BHP / Onesteel / Arrium Tramways

The Broken Hill Proprietary Company (BHP) has had a long association with Eyre Peninsula, and has operated two 'tramways' on the Peninsula. The first to open was the 3' 6" gauge line from Hummock Hill (now Whyalla) to Iron Knob, in 1901. At the time the iron ore was shipped across Spencer Gulf to Port Pirie for use as a flux in the smelters where silver-lead ores from Broken Hill were processed. This Tramway pre-dated the SAR's Port Lincoln lines by six years. A branch to Iron Baron was opened in 1930, and that line was in turn extended to Iron Duke in 1990.

The small company town at Hummock Hill was proclaimed as Whyalla in 1914. Then in 1915, shipments of iron ore began to BHP's newly-established Newcastle steelworks. A blast furnace was opened at Whyalla in 1941, and a full steelworks in the early 1960s.

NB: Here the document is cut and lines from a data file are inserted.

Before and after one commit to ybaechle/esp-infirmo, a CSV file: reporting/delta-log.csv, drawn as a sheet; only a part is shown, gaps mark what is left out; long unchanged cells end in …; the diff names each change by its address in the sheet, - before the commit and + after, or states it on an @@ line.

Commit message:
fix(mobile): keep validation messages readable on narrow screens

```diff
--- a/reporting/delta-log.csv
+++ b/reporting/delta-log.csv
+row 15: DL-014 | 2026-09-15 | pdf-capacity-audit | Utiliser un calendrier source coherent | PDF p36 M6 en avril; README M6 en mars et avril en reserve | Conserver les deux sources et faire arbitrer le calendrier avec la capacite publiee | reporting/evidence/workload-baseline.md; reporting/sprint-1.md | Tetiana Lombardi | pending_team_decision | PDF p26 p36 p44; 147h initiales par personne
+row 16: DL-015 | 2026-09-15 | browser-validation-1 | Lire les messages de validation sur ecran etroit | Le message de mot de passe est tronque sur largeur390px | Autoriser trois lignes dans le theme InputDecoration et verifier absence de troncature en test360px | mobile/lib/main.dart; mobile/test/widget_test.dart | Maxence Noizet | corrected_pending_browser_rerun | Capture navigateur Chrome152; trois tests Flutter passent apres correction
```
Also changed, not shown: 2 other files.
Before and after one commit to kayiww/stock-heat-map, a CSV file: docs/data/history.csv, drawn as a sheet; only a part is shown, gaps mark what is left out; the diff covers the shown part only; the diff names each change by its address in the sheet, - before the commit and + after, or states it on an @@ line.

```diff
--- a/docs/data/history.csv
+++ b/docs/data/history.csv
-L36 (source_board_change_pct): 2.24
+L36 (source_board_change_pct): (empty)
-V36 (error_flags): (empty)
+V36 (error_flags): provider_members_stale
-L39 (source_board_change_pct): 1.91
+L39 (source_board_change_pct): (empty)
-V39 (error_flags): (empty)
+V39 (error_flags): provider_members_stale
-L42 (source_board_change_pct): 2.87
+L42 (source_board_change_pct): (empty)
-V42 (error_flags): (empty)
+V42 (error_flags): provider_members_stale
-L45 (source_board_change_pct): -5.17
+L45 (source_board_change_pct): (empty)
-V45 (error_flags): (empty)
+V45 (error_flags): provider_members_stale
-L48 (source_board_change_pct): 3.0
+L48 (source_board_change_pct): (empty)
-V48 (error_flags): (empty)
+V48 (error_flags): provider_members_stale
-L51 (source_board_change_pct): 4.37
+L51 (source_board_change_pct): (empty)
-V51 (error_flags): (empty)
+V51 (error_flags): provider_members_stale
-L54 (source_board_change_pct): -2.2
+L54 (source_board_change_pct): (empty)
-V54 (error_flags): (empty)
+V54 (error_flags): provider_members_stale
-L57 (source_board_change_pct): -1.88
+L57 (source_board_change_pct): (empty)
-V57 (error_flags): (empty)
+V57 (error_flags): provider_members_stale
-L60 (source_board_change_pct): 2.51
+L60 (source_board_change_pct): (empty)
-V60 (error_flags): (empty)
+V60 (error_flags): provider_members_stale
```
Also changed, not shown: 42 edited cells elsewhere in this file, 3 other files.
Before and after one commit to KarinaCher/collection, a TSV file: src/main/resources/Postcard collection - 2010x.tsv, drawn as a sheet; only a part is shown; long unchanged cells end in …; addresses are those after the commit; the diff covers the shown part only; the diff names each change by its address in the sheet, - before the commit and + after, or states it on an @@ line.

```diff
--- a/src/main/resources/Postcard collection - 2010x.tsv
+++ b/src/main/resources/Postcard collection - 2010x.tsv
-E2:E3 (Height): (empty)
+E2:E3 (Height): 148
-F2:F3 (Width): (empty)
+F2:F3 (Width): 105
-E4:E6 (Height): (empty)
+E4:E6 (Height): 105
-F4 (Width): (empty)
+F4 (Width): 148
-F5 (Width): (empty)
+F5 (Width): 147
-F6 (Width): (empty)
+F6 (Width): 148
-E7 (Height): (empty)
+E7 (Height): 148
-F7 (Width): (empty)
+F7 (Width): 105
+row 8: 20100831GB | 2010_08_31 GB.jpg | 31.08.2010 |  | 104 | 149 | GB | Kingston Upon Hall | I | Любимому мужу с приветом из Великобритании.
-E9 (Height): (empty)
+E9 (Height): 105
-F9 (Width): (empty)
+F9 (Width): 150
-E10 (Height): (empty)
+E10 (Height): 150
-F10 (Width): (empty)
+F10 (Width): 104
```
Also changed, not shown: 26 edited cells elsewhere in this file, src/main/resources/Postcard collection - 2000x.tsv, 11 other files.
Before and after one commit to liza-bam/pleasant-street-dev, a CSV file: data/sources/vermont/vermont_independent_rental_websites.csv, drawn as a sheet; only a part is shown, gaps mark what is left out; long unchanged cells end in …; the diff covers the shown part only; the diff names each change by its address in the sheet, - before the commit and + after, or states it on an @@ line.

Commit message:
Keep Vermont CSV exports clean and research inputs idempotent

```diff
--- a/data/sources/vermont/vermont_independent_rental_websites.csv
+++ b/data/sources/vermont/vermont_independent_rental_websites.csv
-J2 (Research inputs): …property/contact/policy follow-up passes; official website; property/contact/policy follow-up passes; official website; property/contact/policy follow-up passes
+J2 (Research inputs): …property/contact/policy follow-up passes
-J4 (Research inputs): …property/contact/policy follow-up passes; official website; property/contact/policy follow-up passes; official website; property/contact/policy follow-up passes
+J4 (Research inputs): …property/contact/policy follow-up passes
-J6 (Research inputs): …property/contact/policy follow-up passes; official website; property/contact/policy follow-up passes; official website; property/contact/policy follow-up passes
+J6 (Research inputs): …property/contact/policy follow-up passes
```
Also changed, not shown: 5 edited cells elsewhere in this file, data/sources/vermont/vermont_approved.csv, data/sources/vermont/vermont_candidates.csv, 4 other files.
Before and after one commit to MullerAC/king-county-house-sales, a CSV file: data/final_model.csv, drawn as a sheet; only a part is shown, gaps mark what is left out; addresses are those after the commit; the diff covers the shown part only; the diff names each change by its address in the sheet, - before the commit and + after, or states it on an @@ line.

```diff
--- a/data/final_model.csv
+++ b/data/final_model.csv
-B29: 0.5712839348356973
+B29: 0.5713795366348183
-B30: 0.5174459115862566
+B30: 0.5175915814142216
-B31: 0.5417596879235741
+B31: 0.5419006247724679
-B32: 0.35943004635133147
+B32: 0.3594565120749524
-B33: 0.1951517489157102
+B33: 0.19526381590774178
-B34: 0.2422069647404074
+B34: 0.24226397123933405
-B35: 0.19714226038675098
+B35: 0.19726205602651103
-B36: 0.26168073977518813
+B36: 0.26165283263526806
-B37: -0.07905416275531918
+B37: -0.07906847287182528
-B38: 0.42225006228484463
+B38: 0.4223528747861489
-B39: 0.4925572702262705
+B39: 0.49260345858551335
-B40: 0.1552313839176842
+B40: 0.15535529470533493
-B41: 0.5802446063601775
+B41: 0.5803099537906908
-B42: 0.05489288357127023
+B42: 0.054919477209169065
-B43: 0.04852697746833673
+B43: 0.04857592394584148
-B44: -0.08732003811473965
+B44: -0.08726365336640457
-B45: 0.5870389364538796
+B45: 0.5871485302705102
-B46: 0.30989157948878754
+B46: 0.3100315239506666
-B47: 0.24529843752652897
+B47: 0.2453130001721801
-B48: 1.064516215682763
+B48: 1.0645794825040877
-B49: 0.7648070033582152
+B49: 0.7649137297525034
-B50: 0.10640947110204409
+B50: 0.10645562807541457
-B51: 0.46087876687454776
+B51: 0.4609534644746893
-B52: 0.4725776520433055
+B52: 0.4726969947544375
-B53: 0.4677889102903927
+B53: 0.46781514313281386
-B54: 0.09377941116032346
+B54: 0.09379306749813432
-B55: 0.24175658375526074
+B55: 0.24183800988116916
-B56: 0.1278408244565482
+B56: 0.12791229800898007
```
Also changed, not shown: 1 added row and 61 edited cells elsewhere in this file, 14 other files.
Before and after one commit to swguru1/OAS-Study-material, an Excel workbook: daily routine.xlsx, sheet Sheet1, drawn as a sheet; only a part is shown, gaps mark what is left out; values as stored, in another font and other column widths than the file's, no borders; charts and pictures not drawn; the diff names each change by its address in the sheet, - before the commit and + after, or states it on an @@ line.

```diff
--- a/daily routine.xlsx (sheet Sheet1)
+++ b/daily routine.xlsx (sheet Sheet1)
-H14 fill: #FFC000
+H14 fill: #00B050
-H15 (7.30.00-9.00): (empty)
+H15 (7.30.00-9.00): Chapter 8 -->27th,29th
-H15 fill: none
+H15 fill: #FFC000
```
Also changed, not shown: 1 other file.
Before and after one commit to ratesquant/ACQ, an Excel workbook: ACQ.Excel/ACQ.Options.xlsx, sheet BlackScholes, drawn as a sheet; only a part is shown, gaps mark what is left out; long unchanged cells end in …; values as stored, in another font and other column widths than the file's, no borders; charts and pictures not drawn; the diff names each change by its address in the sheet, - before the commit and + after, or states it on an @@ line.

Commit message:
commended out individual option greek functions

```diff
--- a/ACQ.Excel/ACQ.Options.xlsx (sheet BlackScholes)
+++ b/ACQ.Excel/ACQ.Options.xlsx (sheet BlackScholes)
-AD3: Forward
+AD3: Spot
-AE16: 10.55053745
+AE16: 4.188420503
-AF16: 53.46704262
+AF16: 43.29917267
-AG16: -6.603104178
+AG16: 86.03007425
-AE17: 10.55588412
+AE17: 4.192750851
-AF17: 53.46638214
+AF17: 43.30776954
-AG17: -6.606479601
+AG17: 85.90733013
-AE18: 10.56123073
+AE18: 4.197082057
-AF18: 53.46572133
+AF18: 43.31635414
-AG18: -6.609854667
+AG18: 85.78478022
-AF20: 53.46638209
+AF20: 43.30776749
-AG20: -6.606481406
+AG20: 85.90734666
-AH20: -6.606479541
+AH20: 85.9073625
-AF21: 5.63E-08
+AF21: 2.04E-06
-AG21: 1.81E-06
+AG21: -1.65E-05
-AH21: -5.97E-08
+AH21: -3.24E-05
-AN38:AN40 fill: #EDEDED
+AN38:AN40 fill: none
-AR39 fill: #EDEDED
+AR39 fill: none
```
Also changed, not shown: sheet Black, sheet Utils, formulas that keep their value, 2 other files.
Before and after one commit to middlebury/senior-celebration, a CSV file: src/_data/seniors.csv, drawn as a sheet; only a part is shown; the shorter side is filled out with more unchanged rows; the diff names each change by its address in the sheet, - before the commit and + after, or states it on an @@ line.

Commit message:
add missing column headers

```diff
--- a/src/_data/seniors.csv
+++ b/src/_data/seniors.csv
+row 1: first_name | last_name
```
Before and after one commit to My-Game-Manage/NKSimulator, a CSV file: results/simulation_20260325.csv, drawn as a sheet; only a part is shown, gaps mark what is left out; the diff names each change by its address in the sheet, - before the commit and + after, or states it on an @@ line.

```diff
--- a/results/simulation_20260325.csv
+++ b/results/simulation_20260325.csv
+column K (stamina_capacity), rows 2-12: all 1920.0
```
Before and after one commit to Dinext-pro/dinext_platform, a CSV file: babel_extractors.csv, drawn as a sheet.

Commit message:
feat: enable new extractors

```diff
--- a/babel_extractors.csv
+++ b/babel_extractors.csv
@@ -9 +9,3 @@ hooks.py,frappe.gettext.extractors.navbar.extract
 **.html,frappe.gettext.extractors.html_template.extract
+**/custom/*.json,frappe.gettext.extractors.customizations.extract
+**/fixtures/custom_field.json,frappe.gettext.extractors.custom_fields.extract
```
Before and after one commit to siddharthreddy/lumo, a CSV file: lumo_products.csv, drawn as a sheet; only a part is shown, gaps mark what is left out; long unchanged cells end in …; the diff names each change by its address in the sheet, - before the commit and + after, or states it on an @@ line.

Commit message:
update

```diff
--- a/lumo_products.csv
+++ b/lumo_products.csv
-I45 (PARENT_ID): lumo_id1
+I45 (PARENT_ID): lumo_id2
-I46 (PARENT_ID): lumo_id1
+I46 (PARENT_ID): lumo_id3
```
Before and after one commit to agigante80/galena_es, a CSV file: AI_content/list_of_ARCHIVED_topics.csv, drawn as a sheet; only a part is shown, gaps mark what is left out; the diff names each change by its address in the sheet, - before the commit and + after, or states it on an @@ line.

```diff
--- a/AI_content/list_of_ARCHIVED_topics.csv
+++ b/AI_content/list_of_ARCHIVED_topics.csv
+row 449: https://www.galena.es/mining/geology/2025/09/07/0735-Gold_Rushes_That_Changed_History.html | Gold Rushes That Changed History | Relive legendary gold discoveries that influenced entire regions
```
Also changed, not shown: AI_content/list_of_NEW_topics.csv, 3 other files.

BHP ended its association with Whyalla in 2000 when the iron ore mines, processing and shipping facilities, steelworks, and associated railway infrastructure were 'spun off' into a new company, Onesteel Ltd. Onesteel embarked on a major upgrade program to use magnetite ore (delivered via a new slurry pipeline from the Middleback Range) in the Whyalla blast furnace. Rail haulage of hematite continues, with increased domestic and export shipping. Onesteel changed its name to Arrium in 2012.

In addition to the tramways based on Whyalla, BHP also operated a standard gauge line from Port Lincoln to the limesand deposits near Coffin Bay. This line opened in 1966, but operations ceased in 1989 and the line was dismantled in 2001.

BHP Coffin Bay Port Lincoln: DE02 shunting limesand gondolas, Feb 1986.

Photo: John Dennis

BHP Whyalla Iron Duke: DE1 and two CKs on an ore train, May 2003.

Photo: Martin Thobaven